Chief Hoskin delivers 'State of Nation' address virtually after testing positive for COVID-19
Cherokee Nation Principal Chief Chuck Hoskin Jr. spoke to thousands of Nation citizens virtually for the "State of the Nation" address after he tested positive for COVID-19 at the end of August.
After years of facing a global pandemic, staring down opponents of tribal sovereignty, and seizing opportunities to make the lives of the Cherokee people better, Hoskin said the state of the Cherokee Nation in 2022 remains stronger than ever.
"Today, the Cherokee Nation is more than 437,000 citizens. We're strong, growing, and getting stronger every day," Hoskin said. "With Cherokees living in all 50 states and in many countries all over the world, Cherokees worldwide are forging a legacy built on the traditional foundations of community, family, and culture."
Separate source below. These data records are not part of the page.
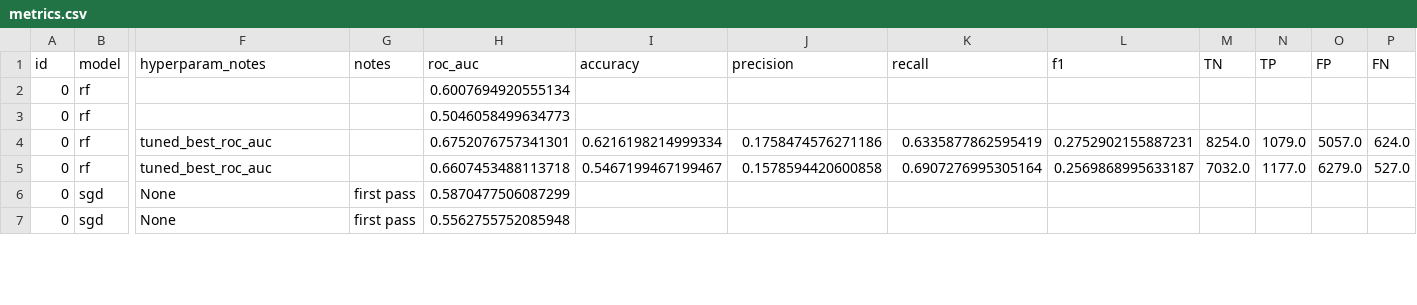
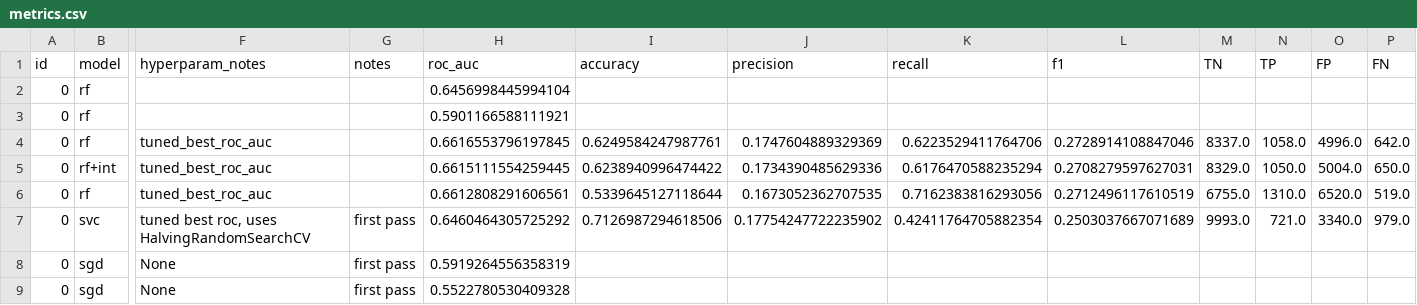
Before and after one commit to meaton96/Eaton_633_Project, a CSV file: src/shared_util/data/metrics.csv, drawn as a sheet; only a part is shown, gaps mark what is left out; addresses are those after the commit; rows hold the shown columns only; the diff covers the shown part only; the diff names each change by its address in the sheet, - before the commit and + after, or states it on an @@ line.

Commit message:
fixed the pipes, ran all models, updated results

```diff
--- a/src/shared_util/data/metrics.csv
+++ b/src/shared_util/data/metrics.csv
-H2 (roc_auc): 0.6007694920555134
+H2 (roc_auc): 0.6456998445994104
-H3 (roc_auc): 0.5046058499634773
+H3 (roc_auc): 0.5901166588111921
-H4 (roc_auc): 0.6752076757341301
+H4 (roc_auc): 0.6616553796197845
-I4 (accuracy): 0.6216198214999334
+I4 (accuracy): 0.6249584247987761
-J4 (precision): 0.1758474576271186
+J4 (precision): 0.1747604889329369
-K4 (recall): 0.6335877862595419
+K4 (recall): 0.6223529411764706
-L4 (f1): 0.2752902155887231
+L4 (f1): 0.2728914108847046
-M4 (TN): 8254.0
+M4 (TN): 8337.0
-N4 (TP): 1079.0
+N4 (TP): 1058.0
-O4 (FP): 5057.0
+O4 (FP): 4996.0
-P4 (FN): 624.0
+P4 (FN): 642.0
+row 5: 0 | rf+int | tuned_best_roc_auc |  | 0.6615111554259445 | 0.6238940996474422 | 0.1734390485629336 | 0.6176470588235294 | 0.2708279597627031 | 8329.0 | 1050.0 | 5004.0 | 650.0
-H6 (roc_auc): 0.6607453488113718
+H6 (roc_auc): 0.6612808291606561
-I6 (accuracy): 0.5467199467199467
+I6 (accuracy): 0.5339645127118644
-J6 (precision): 0.1578594420600858
+J6 (precision): 0.1673052362707535
-K6 (recall): 0.6907276995305164
+K6 (recall): 0.7162383816293056
-L6 (f1): 0.2569868995633187
+L6 (f1): 0.2712496117610519
-M6 (TN): 7032.0
+M6 (TN): 6755.0
-N6 (TP): 1177.0
+N6 (TP): 1310.0
-O6 (FP): 6279.0
+O6 (FP): 6520.0
-P6 (FN): 527.0
+P6 (FN): 519.0
+row 7: 0 | svc | tuned best roc, uses HalvingRandomSearchCV | first pass | 0.6460464305725292 | 0.7126987294618506 | 0.17754247722235902 | 0.42411764705882354 | 0.2503037667071689 | 9993.0 | 721.0 | 3340.0 | 979.0
-H8 (roc_auc): 0.5870477506087299
+H8 (roc_auc): 0.5919264556358319
-H9 (roc_auc): 0.5562755752085948
+H9 (roc_auc): 0.5522780530409328
```
Also changed, not shown: 2 removed rows and 28 edited cells elsewhere in this file, 7 other files.
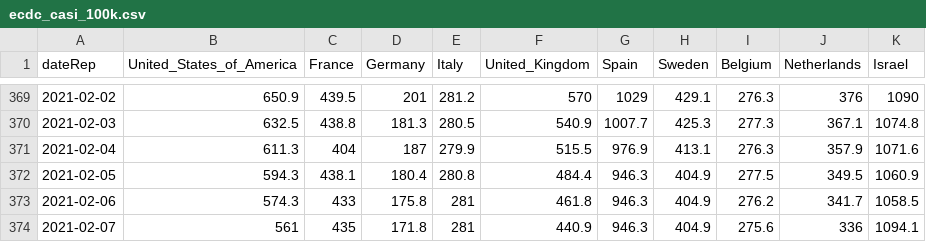
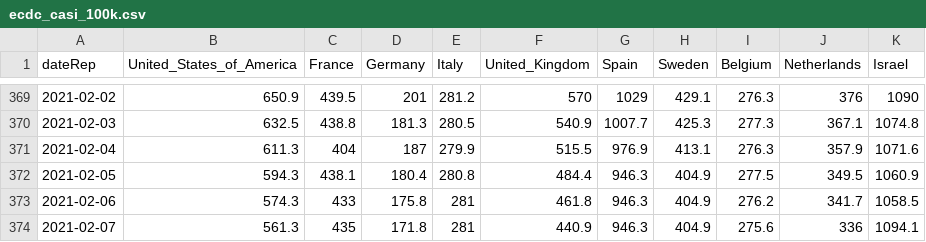
Before and after one commit to Scienzainrete/covid-19, a CSV file: ecdc_casi_100k.csv, drawn as a sheet; only a part is shown, gaps mark what is left out.

```diff
--- a/ecdc_casi_100k.csv
+++ b/ecdc_casi_100k.csv
@@ -373,2 +373,2 @@
 "2021-02-06",574.3,433,175.8,281,461.8,946.3,404.9,276.2,341.7,1058.5
-"2021-02-07",561,435,171.8,281,440.9,946.3,404.9,275.6,336,1094.1
+"2021-02-07",561.3,435,171.8,281,440.9,946.3,404.9,275.6,336,1094.1
```
Also changed, not shown: ecdc_morti_100k.csv, owid_vaccini_paese.csv, 1 other file.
The Nation's Chief unveiled a proposal asking the Council of the Cherokee Nation to create the “Cherokee Nation Violence Against Women Act,” which is part of Hoskin's ongoing efforts to protect women, children, and men, while also bolstering the tribe’s criminal justice budget.
During his three years in office, Hoskin noted that the Cherokee Nation Marshal Services budget and staffing capacity increased by 267% and over 240%.
The Cherokee Nation announced it will soon break ground on a 25-home housing addition in Tahlequah as well as on hundreds of new homes across the reservation in the next coming years.
Hoskin and Deputy Chief Warner are also proposing a $3 million Cherokee Artist Recovery Act that officials hope will help to provide more opportunities for Cherokee Nation artists to sell their art, teach their craft, and share the tribe's culture across the country.